-- Biden said he was running for president -- not vice president -- during a Sept. 1, 2008, roundtable discussion in Scranton, Pa.
"Today is the moment for me as a United States senator running for president to put aside the national politics and focus on what's happening down there," Biden said.
-- Biden referred to John McCain as "George" during his vice presidential acceptance speech on Aug. 27, 2008, at the Democratic National Convention in Denver, Co. "Freudian slip, folks, Freudian slip," he explained.
-- Biden confused army brigades with battalions when speaking about Obama's plan for sending troops to Afghanistan.
"Or should we trust Barack Obama, who more than a year ago called for sending two additional combat brigades to Afghanistan?"
-- During his first campaign rally with Obama as his vice presidential running mate on Aug. 23, 2008, Biden introduced Obama by saying, "A man I'm proud to call my friend. A man who will be the next President of the United States -- Barack America!"
-- On Jan. 31, 2007 -- the day Biden announced his presidential bid -- the Delaware Senator was roundly criticized for calling Obama "the first mainstream African-American who is articulate and bright and clean and a nice-looking guy. I mean, that's a storybook, man."
I'd say it makes you tragically located (in a NE state)...^^ to pt nr. 1- as it happens, i am pro capitol punishment, and i support abortion....what does that make me? a 'supporter' of a political party which doesn't exist in the US. the choices are equally pathetic here...
I enjoyed that. Thnx.</span></b></p> 2. The Washington Post is read by people who think they run the country.
3. The New York Times is read by people who think they should run the country and who are very good at crossword puzzles.
4. USA Today is read by people who think they ought to run the country but don't really understand The New York Times. They do, however, like their statistics shown in pie charts.
5. The Los Angeles Times is read by people who wouldn't mind running the country – if they could find the time -- and if they didn't have to leave Southern California to do it.
6. The Boston Globe is read by people whose parents used to run the country and did a poor job of it , thank you very much.

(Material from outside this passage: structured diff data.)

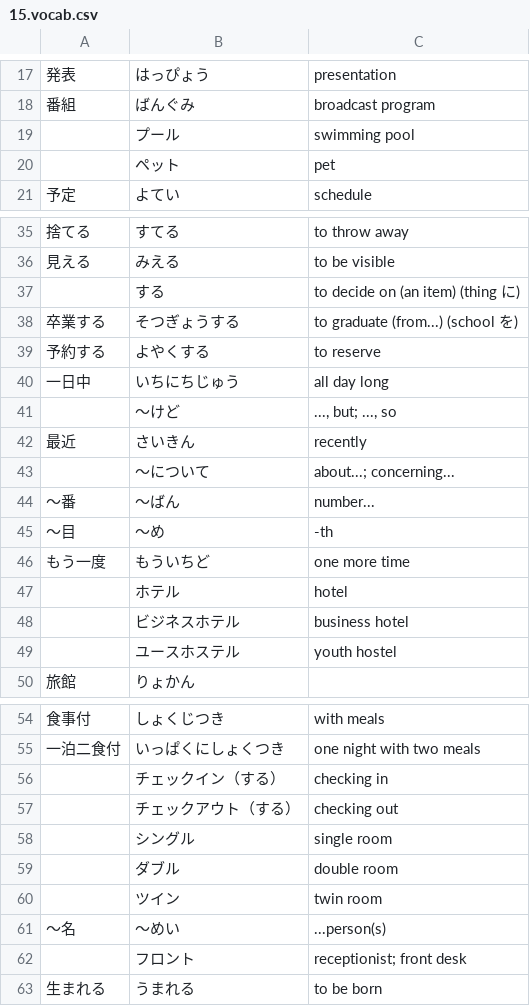
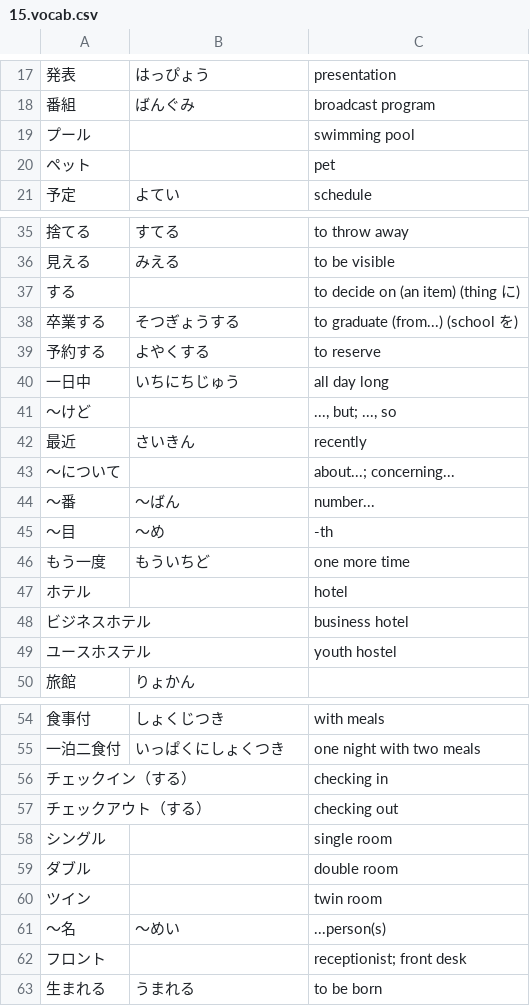
Before and after one commit to sirrahd/jaflash, a CSV file: genki/15.vocab.csv, drawn as a sheet; only a part is shown, gaps mark what is left out; the diff covers the shown part only.

```diff
--- a/genki/15.vocab.csv
+++ b/genki/15.vocab.csv
@@ -18,4 +18,4 @@
 番組	ばんぐみ	broadcast program
-	プール	swimming pool
-	ペット	pet
+プール		swimming pool
+ペット		pet
 予定	よてい	schedule
@@ -36,3 +36,3 @@
 見える	みえる	to be visible
-	する	to decide on (an item) (thing に)
+する		to decide on (an item) (thing に)
 卒業する	そつぎょうする	to graduate (from...) (school を)
@@ -40,5 +40,5 @@
 一日中	いちにちじゅう	all day long
-	～けど	..., but; ..., so
+～けど		..., but; ..., so
 最近	さいきん	recently
-	～について	about...; concerning...
+～について		about...; concerning...
 ～番	～ばん	number...
@@ -46,5 +46,5 @@
 もう一度	もういちど	one more time
-	ホテル	hotel
-	ビジネスホテル	business hotel
-	ユースホステル	youth hostel
+ホテル		hotel
+ビジネスホテル		business hotel
+ユースホステル		youth hostel
 旅館	りょかん	
@@ -55,9 +55,9 @@
 一泊二食付	いっぱくにしょくつき	one night with two meals
-	チェックイン（する）	checking in
-	チェックアウト（する）	checking out
-	シングル	single room
-	ダブル	double room
-	ツイン	twin room
+チェックイン（する）		checking in
+チェックアウト（する）		checking out
+シングル		single room
+ダブル		double room
+ツイン		twin room
 ～名	～めい	...person(s)
-	フロント	receptionist; front desk
+フロント		receptionist; front desk
 生まれる	うまれる	to be born
```
Also changed, not shown: 5 added rows and 5 removed rows elsewhere in this file, genki/13.vocab.csv, genki/14.vocab.csv, 11 other files.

7. The New York Daily News is read by people who aren't too sure who's running the country and don't really care as long as they can get a seat on the train.
8. The New York Post is read by people who don't care who is running the country as long as they do something really scandalous, preferably while intoxicated.
9. The Miami Herald is read by people who are running another country but need the baseball scores.
10. The San Francisco Chronicle is read by people who aren't sure if there is a country or that anyone is running it; but if so, they oppose all that they stand for. There are occasional exceptions if the leaders are handicapped minority feminist atheist dwarfs who also happen to be illegal aliens from any other country or galaxy, provided of course, that they are not Republicans.
11. The National Enquirer is read by people trapped in line at the grocery store.
12. The Columbia city post is read by people who have recently caught a fish and need something in which to wrap it.